Military chiefs face bashing in Chilcot Iraq war report, possibly published before Brexit vote

© Atef Hassan
Sir John Chilcot’s massively-delayed Iraq war report could be published before the EU referendum despite government plans to wait until the Brexit question is settled. Sources close to the inquiry say military top brass face harsh criticism.

Cabinet Office minister John Penrose said on Thursday that, since all the vetting on the two-million word document had taken place, there was nothing to stop the report being released before June 23.

The key question, according to a source quoted by the Times, is how criticism will be apportioned across the military, diplomatic and political spheres.

Launched in 2009, the inquiry finished taking evidence in 2011 and has run into serious delays, to the chagrin of MPs, campaigners and the families of those military personnel killed in the 2003 invasion and occupation.

On Friday, it was suggested some of the UK’s most senior military figures at the time could fully expect to receive stinging criticisms.

Commanders are expected to take fire for allowing themselves to be bullied into going to war by then-prime minister Tony Blair’s belligerent Downing Street administration.

Sources with knowledge of the report told the Guardian on Friday the now retired General Sir Mike Jackson, who was head of the army at the time, would be criticized.

General Sir Nicholas Houghton, who in 2003 was in charge of military operations in Iraq, will also be attacked. He is still serving and, as current Chief of the Defence Staff, is Britain’s most senior military figure.

The question is what proportion of blame is going to be on the politicians, on the military, and on the civil servants,” another source involved in the inquiry told the Guardian.

In a Commons debate on Thursday, Tory MP David Davis and Labour MP Paul Flynn pushed for publication at the earliest possible point.

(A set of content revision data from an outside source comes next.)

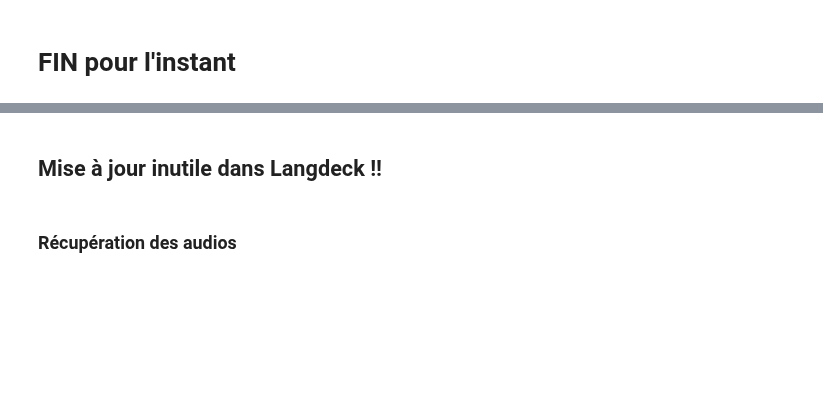
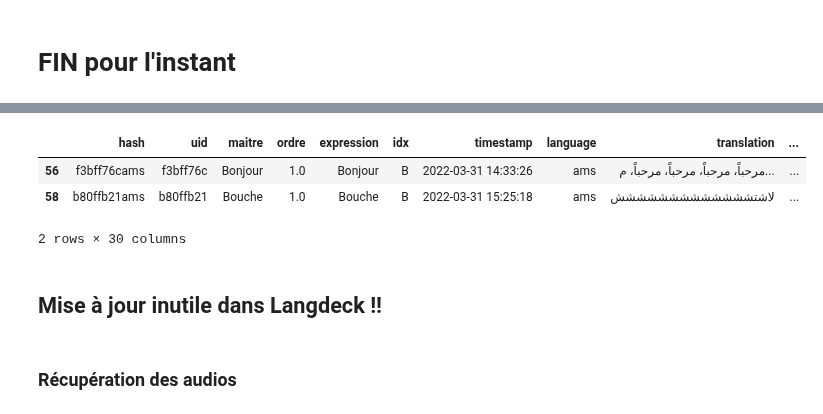
Before and after one commit to gretiere545/corpus, a Jupyter notebook: corpus_sync_airtable.ipynb, the cells around one changed output, grey strips where cells are left out. Cells and saved outputs as stored; diff of their text form; code cells hidden in the pictures; blank space fills up the shorter version.

```diff
--- a/corpus_sync_airtable.ipynb
+++ b/corpus_sync_airtable.ipynb
@@ -662,0 +678,8 @@ df_langdeck.groupby(["language",""])
+# %%
+def txtai_alpha (input, iso_code):
+  try:
+    translation = translate(input, "ar")
+  except Exception as e:
+    translation = ""
+    pass
+  return translation, 2
@@ -663,3 +703,10 @@ df_langdeck.groupby(["language",""])
+# %%
+df_txtai
+# %% [output]
+|  | hash | uid | maitre | ordre | expression | idx | timestamp | language | translation | ... |
+| 56 | f3bff76cams | f3bff76c | Bonjour | 1.0 | Bonjour | B | 2022-03-31 14:33:26 | ams | مرحباً، مرحباً، مرحباً، مرحباً، م... | ... |
+| 58 | b80ffb21ams | b80ffb21 | Bouche | 1.0 | Bouche | B | 2022-03-31 15:25:18 | ams | لاشتششششششششششششش | ... |
+2 rows × 30 columns
 # %% [markdown]
 ## Mise à jour inutile dans Langdeck !!
 # %%
```
Also changed, not shown: parts of 29 cells of this notebook.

Flynn called the delay “wicked and sinful,” while Davis said there “will be an uproar” if there is perceived to be foot-dragging over the report’s publication on the tenuous basis that its findings would impact the outcome of the EU referendum.